The All-American Bowl Band features 125 senior musicians and color guard members from across the country. As the drum major, Thompson, an accomplished musician with the trumpet and French horn, will be perched atop a stand to conduct Saturday's performance. In preparation, he's leading the group during hours-long practices and rehearsals and carrying out the band director's instructions.
Thompson's selection came as no surprise to those who know him, considering his talent and potential.
"He's a natural leader," said CW4 Jose Santini, senior Army instructor for the Miami Sunset program. "They made a good pick."
Some 30 students applied for the drum major role. Andre Feagin, the All-American Bowl band director, wanted someone who possessed charisma, a strong musical background and the ability to be a humble leader.
Reviewing Thompson's resume and video, Feagin said he knew immediately he had his on-field commander. It didn't hurt, too, that he had experience leading his peers as a Cadet.
"These leaders rise to the top," Feagin said. "Michael's background in JROTC was intriguing, as well as what he felt about music and what (his selection) would mean to his program."
Thompson got an unexpected call from Feagin during lunch one day in late-May notifying him of his selection. When he applied, Thompson hedged on whether he could receive the nod. He figured he had the talent, but didn't know how he would fare against students enrolled in specialized music-development schools.
"You don't have to come from the largest band program in the district to have quality people," said Tyrone O'Neal, Miami Sunset's band director. "It not where you're at, but what you do while you're there."
"Michael understands esprit de corps, the code of conduct and the order of things," O'Neal explained. "With Michael, his concern is the mission. Everything is geared toward the mission, and everything that deviates, he eliminates that and stays focused."
Throughout this week, Thompson will work closely with Feagin to hone the proposed routine and build rapport, as much as he can in a few days, with students he doesn't know. To help quickly develop a relationship, when band members arrived Monday at their hotel, there was Thompson shaking hands with fellow students, introducing himself and chatting with them.
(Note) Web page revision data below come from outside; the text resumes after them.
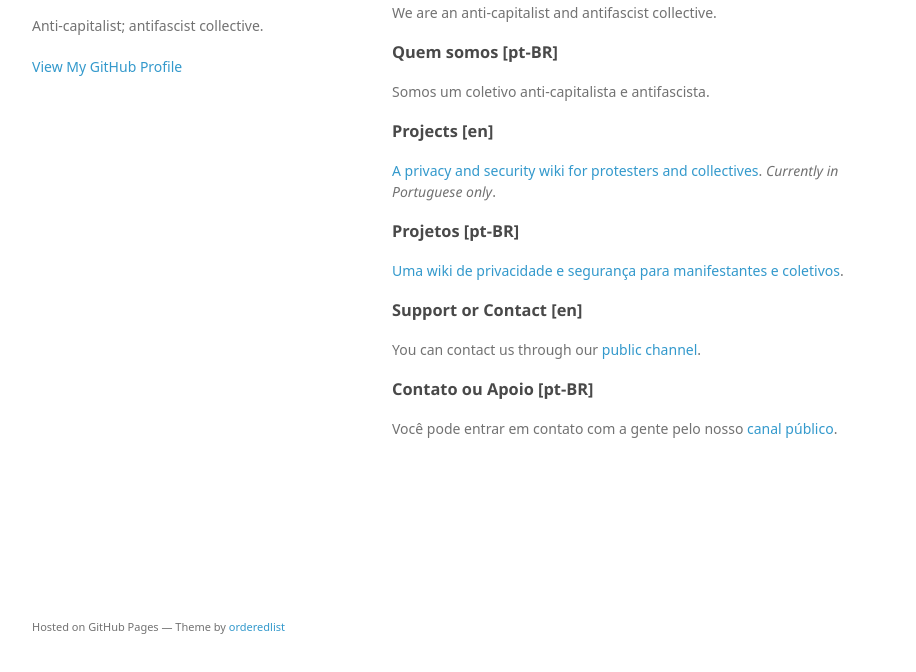
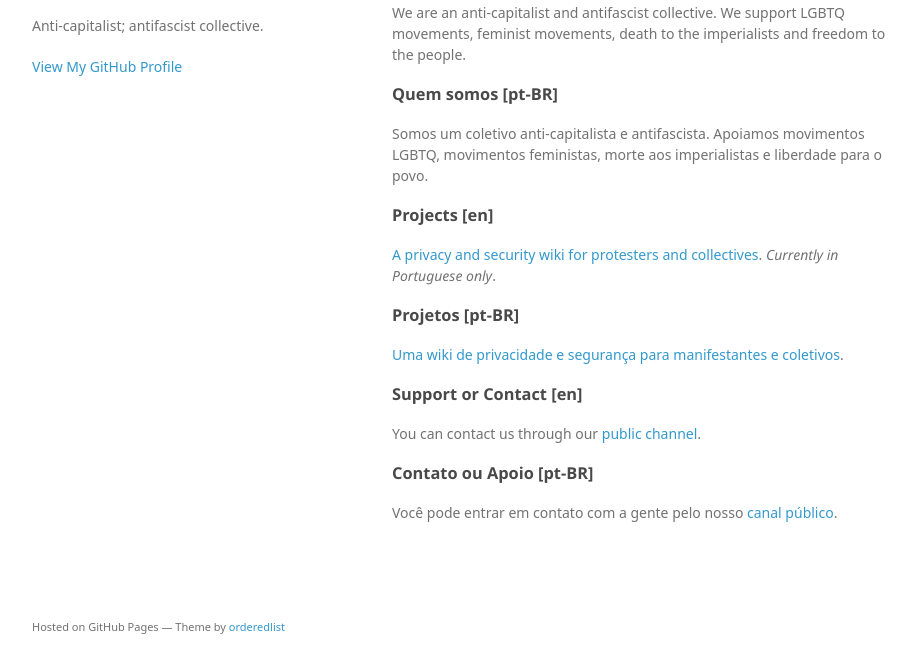
Before and after one commit to betweenthelines/betweenthelines.github.io, a plain HTML site: page index.html in a window 1280 px wide. Shown: the part 94-766 px from the top of the page, without its empty margins (178-1094 px from the left). Drawn offline with Linux system fonts and the light colour scheme; a web font is replaced by a local one.

Commit message:
Replace master branch with page content via GitHub

```diff
--- a/index.html
+++ b/index.html
@@ -26,12 +26,12 @@
         <h3>
 <a id="who-we-are-en" class="anchor" href="#who-we-are-en" aria-hidden="true"><span aria-hidden="true" class="octicon octicon-link"></span></a>Who we are [en]</h3>
 
-<p>We are an anti-capitalist and antifascist collective.</p>
+<p>We are an anti-capitalist and antifascist collective. We support LGBTQ movements, feminist movements, death to the imperialists and freedom to the people.</p>
 
 <h3>
 <a id="quem-somos-pt-br" class="anchor" href="#quem-somos-pt-br" aria-hidden="true"><span aria-hidden="true" class="octicon octicon-link"></span></a>Quem somos [pt-BR]</h3>
 
-<p>Somos um coletivo anti-capitalista e antifascista.</p>
+<p>Somos um coletivo anti-capitalista e antifascista. Apoiamos movimentos LGBTQ, movimentos feministas, morte aos imperialistas e liberdade para o povo.</p>
 
 <h3>
 <a id="projects-en" class="anchor" href="#projects-en" aria-hidden="true"><span aria-hidden="true" class="octicon octicon-link"></span></a>Projects [en]</h3>
--- a/params.json
+++ b/params.json
@@ -1,6 +1,6 @@
 {
   "name": "Between the lines",
   "tagline": "Anti-capitalist; antifascist collective.",
-  "body": "### Who we are [en]\r\nWe are an anti-capitalist and antifascist collective.\r\n\r\n### Quem somos [pt-BR]\r\nSomos um coletivo anti-capitalista e antifascista.\r\n\r\n### Projects [en]\r\n[A privacy and security wiki for protesters and collectives](https://github.com/betweenthelines/privacidade-negada/wiki). *Currently in Portuguese only*.\r\n\r\n### Projetos [pt-BR]\r\n[Uma wiki de privacidade e segurança para manifestantes e coletivos](https://github.com/betweenthelines/privacidade-negada/wiki).\r\n\r\n### Support or Contact [en]\r\nYou can contact us through our [public channel](https://gitter.im/betweenthelines/betweenthelines).\r\n\r\n### Contato ou Apoio [pt-BR]\r\nVocê pode entrar em contato com a gente pelo nosso [canal público](https://gitter.im/betweenthelines/betweenthelines).",
+  "body": "### Who we are [en]\r\nWe are an anti-capitalist and antifascist collective. We support LGBTQ movements, feminist movements, death to the imperialists and freedom to the people.\r\n\r\n### Quem somos [pt-BR]\r\nSomos um coletivo anti-capitalista e antifascista. Apoiamos movimentos LGBTQ, movimentos feministas, morte aos imperialistas e liberdade para o povo.\r\n\r\n### Projects [en]\r\n[A privacy and security wiki for protesters and collectives](https://github.com/betweenthelines/privacidade-negada/wiki). *Currently in Portuguese only*.\r\n\r\n### Projetos [pt-BR]\r\n[Uma wiki de privacidade e segurança para manifestantes e coletivos](https://github.com/betweenthelines/privacidade-negada/wiki).\r\n\r\n### Support or Contact [en]\r\nYou can contact us through our [public channel](https://gitter.im/betweenthelines/betweenthelines).\r\n\r\n### Contato ou Apoio [pt-BR]\r\nVocê pode entrar em contato com a gente pelo nosso [canal público](https://gitter.im/betweenthelines/betweenthelines).",
   "note": "Don't delete this file! It's used internally to help with page regeneration."
 }
```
"Nobody told him to do that," Feagin said. "But that's exactly what he should do. He's that guy that's not afraid. He's a great face for us."
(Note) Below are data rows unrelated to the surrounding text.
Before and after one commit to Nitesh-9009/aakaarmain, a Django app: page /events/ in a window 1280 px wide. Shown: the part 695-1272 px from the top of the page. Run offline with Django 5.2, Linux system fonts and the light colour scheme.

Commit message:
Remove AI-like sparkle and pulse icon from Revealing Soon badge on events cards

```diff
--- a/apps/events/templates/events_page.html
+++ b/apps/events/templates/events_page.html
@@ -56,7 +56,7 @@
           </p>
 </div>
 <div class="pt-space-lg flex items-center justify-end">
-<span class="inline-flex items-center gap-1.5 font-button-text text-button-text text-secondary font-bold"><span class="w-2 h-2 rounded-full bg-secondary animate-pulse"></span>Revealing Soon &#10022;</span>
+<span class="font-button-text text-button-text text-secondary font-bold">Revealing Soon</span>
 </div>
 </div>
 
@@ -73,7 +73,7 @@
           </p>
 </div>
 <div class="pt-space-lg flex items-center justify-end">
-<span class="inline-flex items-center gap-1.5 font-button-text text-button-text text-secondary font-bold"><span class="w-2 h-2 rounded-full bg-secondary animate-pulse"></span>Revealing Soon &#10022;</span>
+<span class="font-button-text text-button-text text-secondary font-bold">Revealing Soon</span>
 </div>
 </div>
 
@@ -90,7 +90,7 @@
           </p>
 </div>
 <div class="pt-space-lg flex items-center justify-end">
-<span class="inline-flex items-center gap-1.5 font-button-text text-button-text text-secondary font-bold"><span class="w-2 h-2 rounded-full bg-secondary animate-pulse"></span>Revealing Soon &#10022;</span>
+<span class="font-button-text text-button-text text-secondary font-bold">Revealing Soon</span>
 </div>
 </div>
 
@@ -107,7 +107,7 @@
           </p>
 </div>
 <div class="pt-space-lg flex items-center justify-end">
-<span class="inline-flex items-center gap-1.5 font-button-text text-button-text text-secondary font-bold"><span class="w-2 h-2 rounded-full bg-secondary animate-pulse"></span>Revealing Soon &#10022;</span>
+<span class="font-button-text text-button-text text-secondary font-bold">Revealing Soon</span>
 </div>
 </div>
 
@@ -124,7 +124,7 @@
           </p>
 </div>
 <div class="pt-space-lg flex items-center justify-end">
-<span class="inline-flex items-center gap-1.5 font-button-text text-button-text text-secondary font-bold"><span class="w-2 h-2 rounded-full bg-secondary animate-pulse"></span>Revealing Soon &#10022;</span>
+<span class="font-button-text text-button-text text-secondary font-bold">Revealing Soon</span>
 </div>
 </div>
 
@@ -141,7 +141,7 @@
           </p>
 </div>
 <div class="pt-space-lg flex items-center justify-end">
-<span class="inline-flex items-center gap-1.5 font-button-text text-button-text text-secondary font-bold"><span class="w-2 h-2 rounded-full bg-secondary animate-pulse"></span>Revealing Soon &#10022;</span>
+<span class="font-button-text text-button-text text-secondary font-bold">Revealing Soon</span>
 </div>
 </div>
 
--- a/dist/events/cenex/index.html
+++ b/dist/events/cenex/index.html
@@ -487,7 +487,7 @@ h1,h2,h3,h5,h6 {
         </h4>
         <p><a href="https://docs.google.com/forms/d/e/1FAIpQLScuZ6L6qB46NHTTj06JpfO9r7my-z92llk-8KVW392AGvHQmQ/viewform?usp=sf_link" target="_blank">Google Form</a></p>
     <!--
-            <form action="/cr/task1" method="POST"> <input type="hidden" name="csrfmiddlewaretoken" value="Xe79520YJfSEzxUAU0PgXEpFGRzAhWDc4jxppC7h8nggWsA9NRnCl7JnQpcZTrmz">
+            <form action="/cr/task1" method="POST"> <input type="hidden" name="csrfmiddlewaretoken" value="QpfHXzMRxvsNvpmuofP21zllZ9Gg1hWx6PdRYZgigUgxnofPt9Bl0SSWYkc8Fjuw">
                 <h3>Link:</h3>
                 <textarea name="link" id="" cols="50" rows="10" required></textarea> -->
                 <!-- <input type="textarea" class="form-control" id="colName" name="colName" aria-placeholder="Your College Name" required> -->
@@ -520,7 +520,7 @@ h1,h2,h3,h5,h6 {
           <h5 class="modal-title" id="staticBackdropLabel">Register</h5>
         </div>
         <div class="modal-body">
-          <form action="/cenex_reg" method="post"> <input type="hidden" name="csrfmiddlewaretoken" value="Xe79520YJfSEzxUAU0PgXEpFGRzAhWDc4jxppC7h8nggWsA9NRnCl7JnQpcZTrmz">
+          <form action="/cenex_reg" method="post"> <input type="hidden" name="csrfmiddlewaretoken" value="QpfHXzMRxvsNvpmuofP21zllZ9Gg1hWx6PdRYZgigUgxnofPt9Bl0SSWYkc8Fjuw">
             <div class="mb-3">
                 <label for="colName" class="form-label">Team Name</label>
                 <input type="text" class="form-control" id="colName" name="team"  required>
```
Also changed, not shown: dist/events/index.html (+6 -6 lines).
Thompson attributes much of his success in band, both as a player and as the drum major for Miami Sunset the last two years, to his JROTC experience. He said the program continually pushes him out of his comfort zone, forcing him to think critically, make quick decisions and understand the consequences of those decisions.
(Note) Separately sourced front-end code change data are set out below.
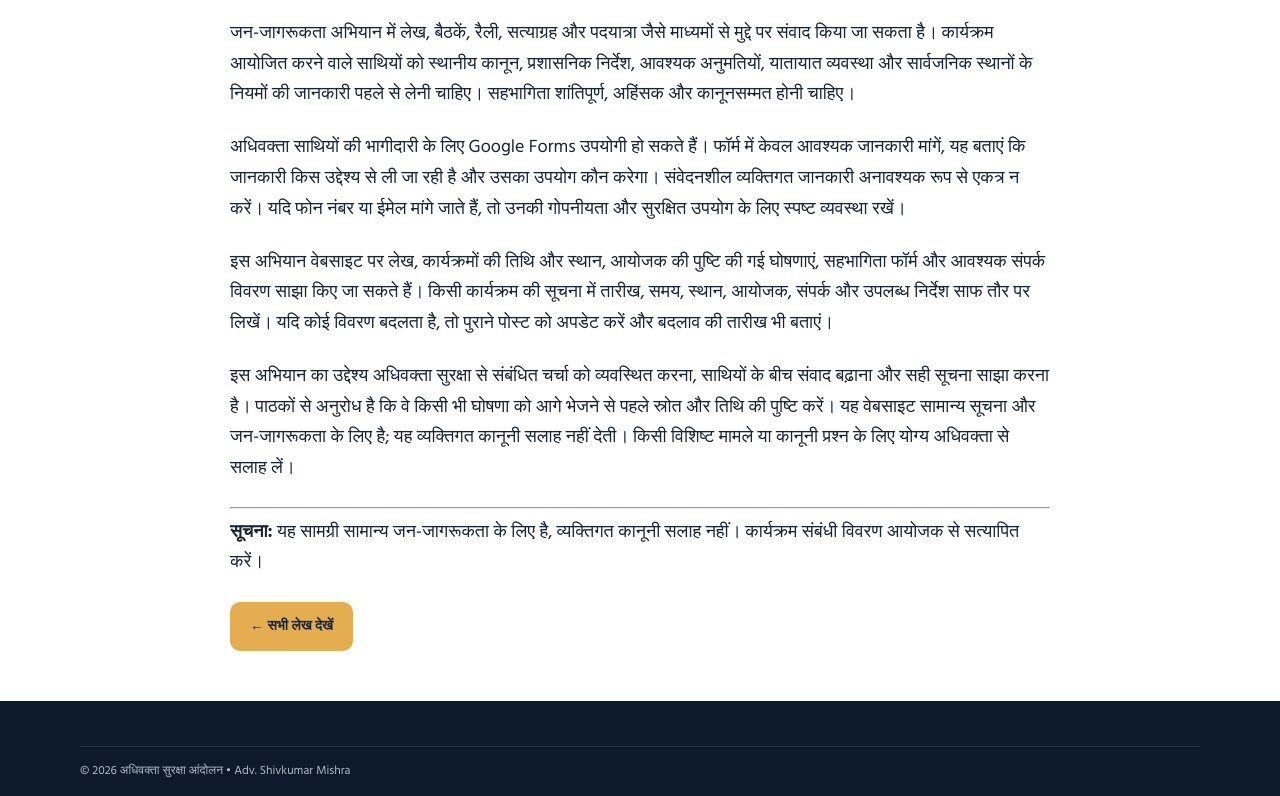
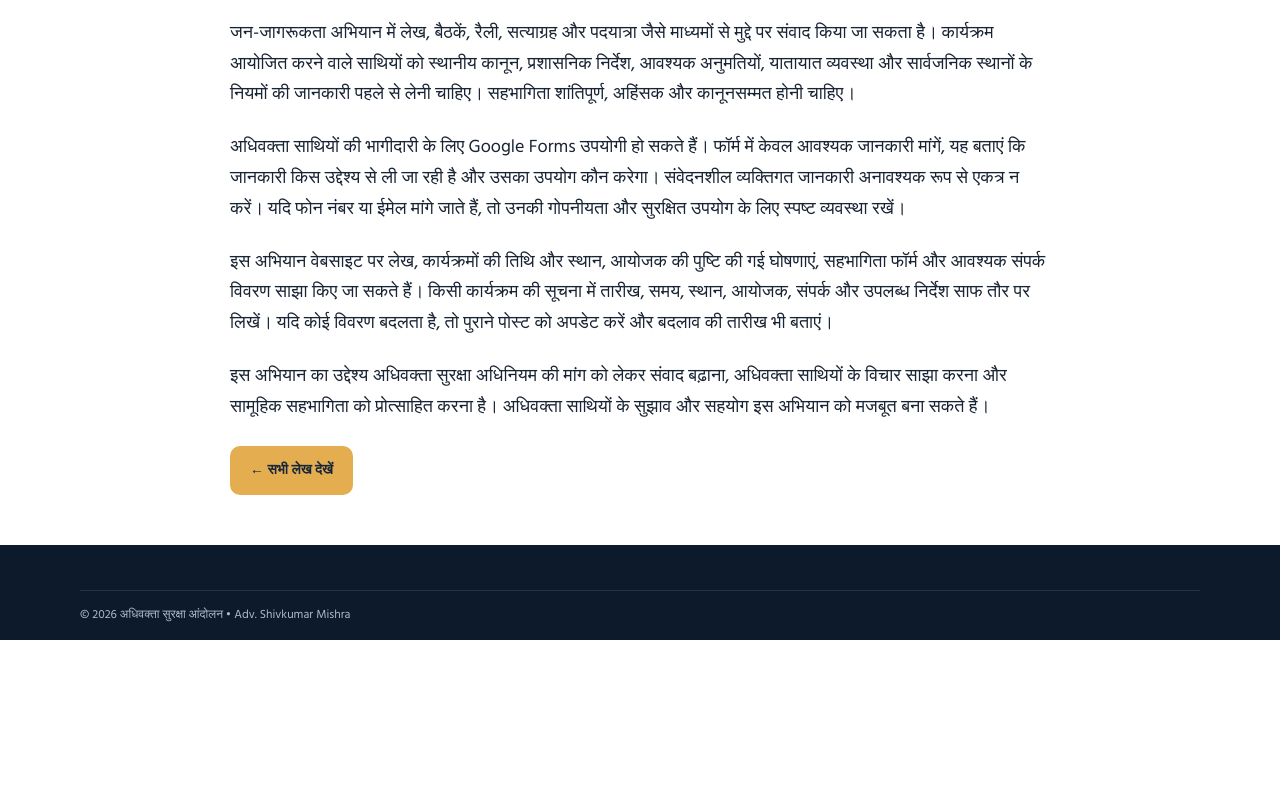
Before and after one commit to studymantrarwa/adhivakta-suraksha, a website: page posts/adhivakta-suraksha-jan-jagrukta.html in a window 1280 px wide. Shown: the part 619-1415 px from the top of the page. After the commit the page ends 1259 px from the top, so only its background shows below. Drawn offline with Linux system fonts and the light colour scheme.

Commit message:
Add files via upload

```diff
--- a/posts/adhivakta-suraksha-jan-jagrukta.html
+++ b/posts/adhivakta-suraksha-jan-jagrukta.html
@@ -3,4 +3,4 @@
 <p>जन-जागरूकता अभियान में लेख, बैठकें, रैली, सत्याग्रह और पदयात्रा जैसे माध्यमों से मुद्दे पर संवाद किया जा सकता है। कार्यक्रम आयोजित करने वाले साथियों को स्थानीय कानून, प्रशासनिक निर्देश, आवश्यक अनुमतियों, यातायात व्यवस्था और सार्वजनिक स्थानों के नियमों की जानकारी पहले से लेनी चाहिए। सहभागिता शांतिपूर्ण, अहिंसक और कानूनसम्मत होनी चाहिए।</p>
 <p>अधिवक्ता साथियों की भागीदारी के लिए Google Forms उपयोगी हो सकते हैं। फॉर्म में केवल आवश्यक जानकारी मांगें, यह बताएं कि जानकारी किस उद्देश्य से ली जा रही है और उसका उपयोग कौन करेगा। संवेदनशील व्यक्तिगत जानकारी अनावश्यक रूप से एकत्र न करें। यदि फोन नंबर या ईमेल मांगे जाते हैं, तो उनकी गोपनीयता और सुरक्षित उपयोग के लिए स्पष्ट व्यवस्था रखें।</p>
 <p>इस अभियान वेबसाइट पर लेख, कार्यक्रमों की तिथि और स्थान, आयोजक की पुष्टि की गई घोषणाएं, सहभागिता फॉर्म और आवश्यक संपर्क विवरण साझा किए जा सकते हैं। किसी कार्यक्रम की सूचना में तारीख, समय, स्थान, आयोजक, संपर्क और उपलब्ध निर्देश साफ तौर पर लिखें। यदि कोई विवरण बदलता है, तो पुराने पोस्ट को अपडेट करें और बदलाव की तारीख भी बताएं।</p>
-<p>इस अभियान का उद्देश्य अधिवक्ता सुरक्षा से संबंधित चर्चा को व्यवस्थित करना, साथियों के बीच संवाद बढ़ाना और सही सूचना साझा करना है। पाठकों से अनुरोध है कि वे किसी भी घोषणा को आगे भेजने से पहले स्रोत और तिथि की पुष्टि करें। यह वेबसाइट सामान्य सूचना और जन-जागरूकता के लिए है; यह व्यक्तिगत कानूनी सलाह नहीं देती। किसी विशिष्ट मामले या कानूनी प्रश्न के लिए योग्य अधिवक्ता से सलाह लें।</p><hr><p><strong>सूचना:</strong> यह सामग्री सामान्य जन-जागरूकता के लिए है, व्यक्तिगत कानूनी सलाह नहीं। कार्यक्रम संबंधी विवरण आयोजक से सत्यापित करें।</p><a class="btn primary" href="/blog.html">← सभी लेख देखें</a></article></main><footer><div class="wrap copyright">© 2026 अधिवक्ता सुरक्षा आंदोलन • Adv. Shivkumar Mishra</div></footer></body></html>
+<p>इस अभियान का उद्देश्य अधिवक्ता सुरक्षा अधिनियम की मांग को लेकर संवाद बढ़ाना, अधिवक्ता साथियों के विचार साझा करना और सामूहिक सहभागिता को प्रोत्साहित करना है। अधिवक्ता साथियों के सुझाव और सहयोग इस अभियान को मजबूत बना सकते हैं।</p><a class="btn primary" href="/blog.html">← सभी लेख देखें</a></article></main><footer><div class="wrap copyright">© 2026 अधिवक्ता सुरक्षा आंदोलन • Adv. Shivkumar Mishra</div></footer></body></html>
```
Also changed, not shown: api/posts.js (+1 -1 lines), data/posts.json (+1 -1 lines), disclaimer.html (+1 -1 lines), index.html (+1 -1 lines).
Thompson joined JROTC as a sophomore, though he had considered being part of the program for sometime previous to that. He just couldn't fit it into his schedule.
So when he had a free elective open, he took advantage. More than anything, he said, he wanted to better himself as a leader.
Thompson quickly became engrained in the program, becoming part of the drill team and color guard and volunteering in various community projects.
His success and knack for leading others was so evident to Santini that he wanted to make Thompson the Cadet battalion commander this year. But he said he couldn't because of Thompson's demands of being the high school band's drum major.
Thompson, who's considering a Senior ROTC scholarship, plans to attend the University of Miami after graduation and major in nursing. He had decided against medical school and becoming a physician because he said medical school is too long, and he wants to be in a position more quickly to help people.
As for Saturday's All-American Bowl performance, Thompson admits the buildup to show time will be nerve-wracking. But he's confident the exhibition will be solid.
"They're the best in the nation," he said of his All-American teammates. "The only thing I have to do is make sure I'm ready. If I'm ready and confident, I have the mindset that nothing will go awry once the performance comes."